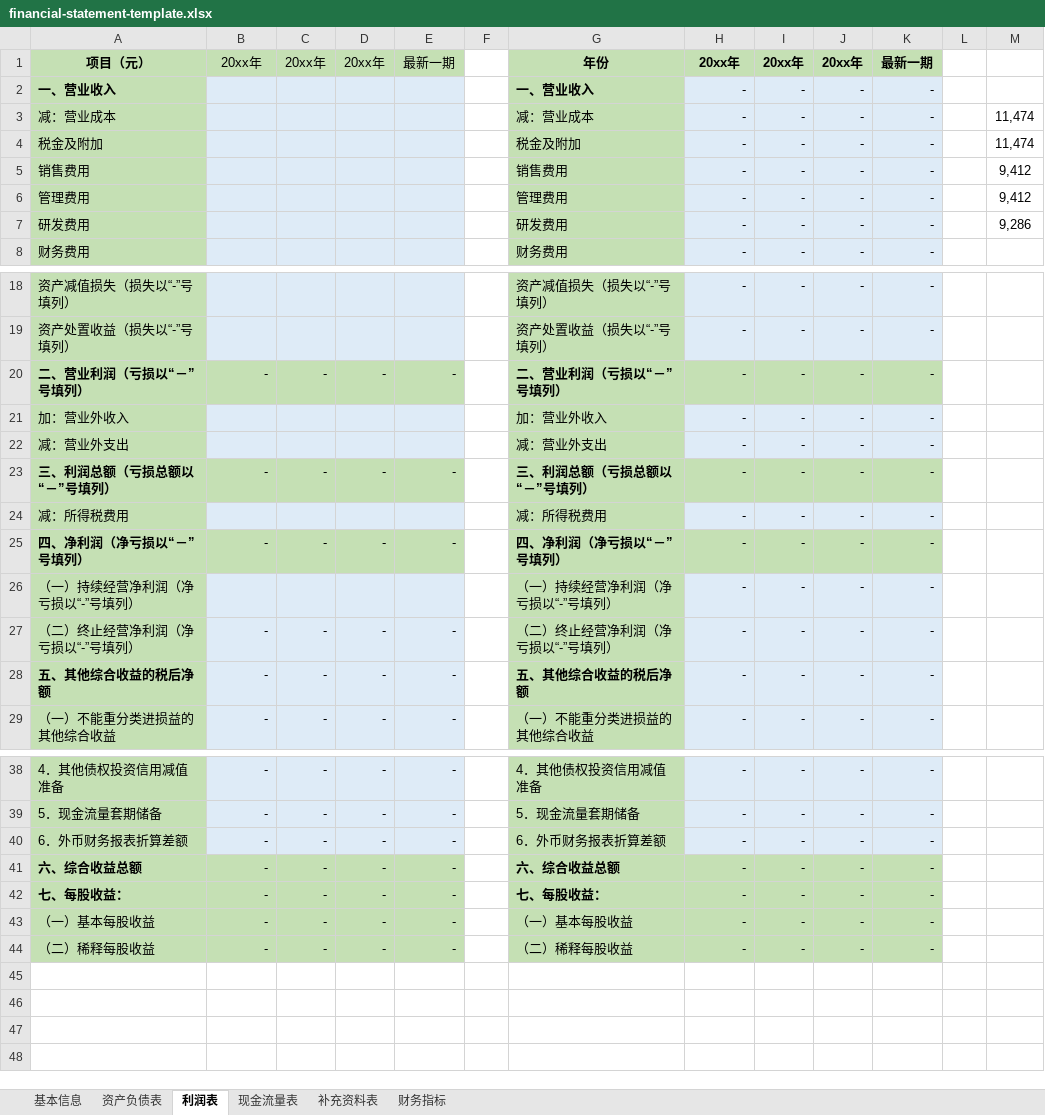
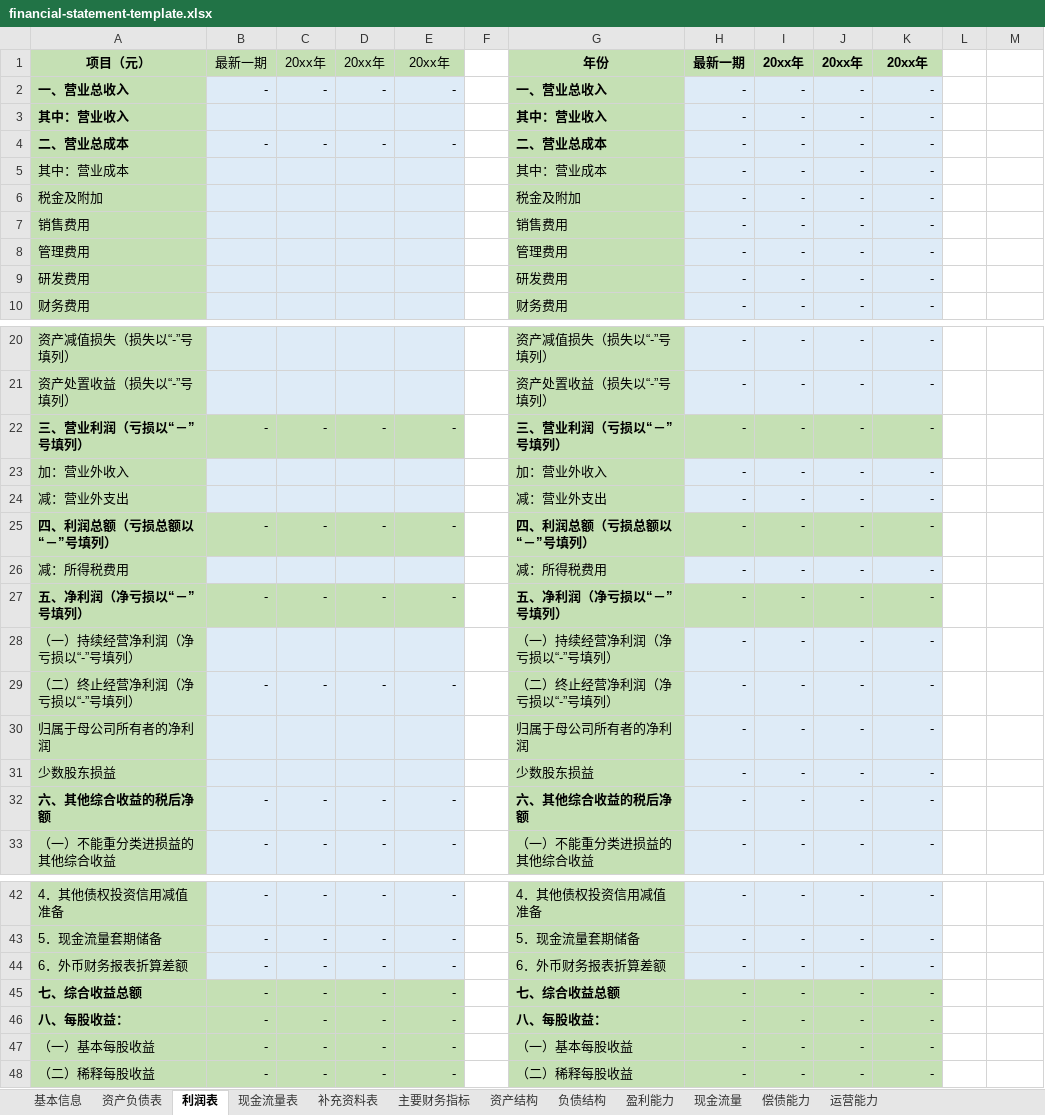
Before and after one commit to Honeysucklekle/financial-statement-entry-skill, an Excel workbook: template/financial-statement-template.xlsx, sheet 利润表, drawn as a sheet; only a part is shown, gaps mark what is left out; values as stored, in another font and other column widths than the file's, no borders; addresses are those after the commit; the diff names each change by its address in the sheet, - before the commit and + after, or states it on an @@ line.

Commit message:
Replace financial statement template with supplied 12-sheet workbook

```diff
--- a/template/financial-statement-template.xlsx (sheet 利润表)
+++ b/template/financial-statement-template.xlsx (sheet 利润表)
-sheet tab: 财务指标
+sheet tab: 主要财务指标
+sheet tab: 资产结构
+sheet tab: 负债结构
+sheet tab: 盈利能力
+sheet tab: 现金流量
+sheet tab: 偿债能力
+sheet tab: 运营能力
-B1: 20xx年
+B1: 最新一期
-E1: 最新一期
+E1: 20xx年
-H1: 20xx年
+H1: 最新一期
-K1: 最新一期
+K1: 20xx年
+row 2: 一、营业总收入 | - | - | - | - |  | 一、营业总收入 | - | - | - | -
-A3: 一、营业收入
+A3: 其中：营业收入
-G3: 一、营业收入
+G3: 其中：营业收入
+row 4: 二、营业总成本 | - | - | - | - |  | 二、营业总成本 | - | - | - | -
-A5: 减：营业成本
+A5: 其中：营业成本
-G5: 减：营业成本
+G5: 其中：营业成本
-M5:M6: 11,474
+M5:M6: (empty)
-M7:M8: 9,412
+M7:M8: (empty)
-M9: 9,286
+M9: (empty)
-A22: 二、营业利润（亏损以“－”号填列）
+A22: 三、营业利润（亏损以“－”号填列）
-G22: 二、营业利润（亏损以“－”号填列）
+G22: 三、营业利润（亏损以“－”号填列）
-A25: 三、利润总额（亏损总额以“－”号填列）
+A25: 四、利润总额（亏损总额以“－”号填列）
-G25: 三、利润总额（亏损总额以“－”号填列）
+G25: 四、利润总额（亏损总额以“－”号填列）
-A27: 四、净利润（净亏损以“－”号填列）
+A27: 五、净利润（净亏损以“－”号填列）
-G27: 四、净利润（净亏损以“－”号填列）
+G27: 五、净利润（净亏损以“－”号填列）
+row 30: 归属于母公司所有者的净利润 |  |  |  |  |  | 归属于母公司所有者的净利润 | - | - | - | -
+row 31: 少数股东损益 |  |  |  |  |  | 少数股东损益 | - | - | - | -
-A32: 五、其他综合收益的税后净额
+A32: 六、其他综合收益的税后净额
-G32: 五、其他综合收益的税后净额
+G32: 六、其他综合收益的税后净额
-A45: 六、综合收益总额
+A45: 七、综合收益总额
-G45: 六、综合收益总额
+G45: 七、综合收益总额
-A46: 七、每股收益：
+A46: 八、每股收益：
-G46: 七、每股收益：
+G46: 八、每股收益：
```
Also changed, not shown: sheet 主要财务指标, sheet 资产负债表, sheet 现金流量表, sheet 补充资料表, sheet 基本信息, formulas that keep their value.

• What to do
Go over the data and return every line that includes the word "xlsx".

• Response to the task
Before and after one commit to Honeysucklekle/financial-statement-entry-skill, an Excel workbook: template/financial-statement-template.xlsx, sheet 利润表, drawn as a sheet; only a part is shown, gaps mark what is left out; values as stored, in another font and other column widths than the file's, no borders; addresses are those after the commit; the diff names each change by its address in the sheet, - before the commit and + after, or states it on an @@ line.
--- a/template/financial-statement-template.xlsx (sheet 利润表)
+++ b/template/financial-statement-template.xlsx (sheet 利润表)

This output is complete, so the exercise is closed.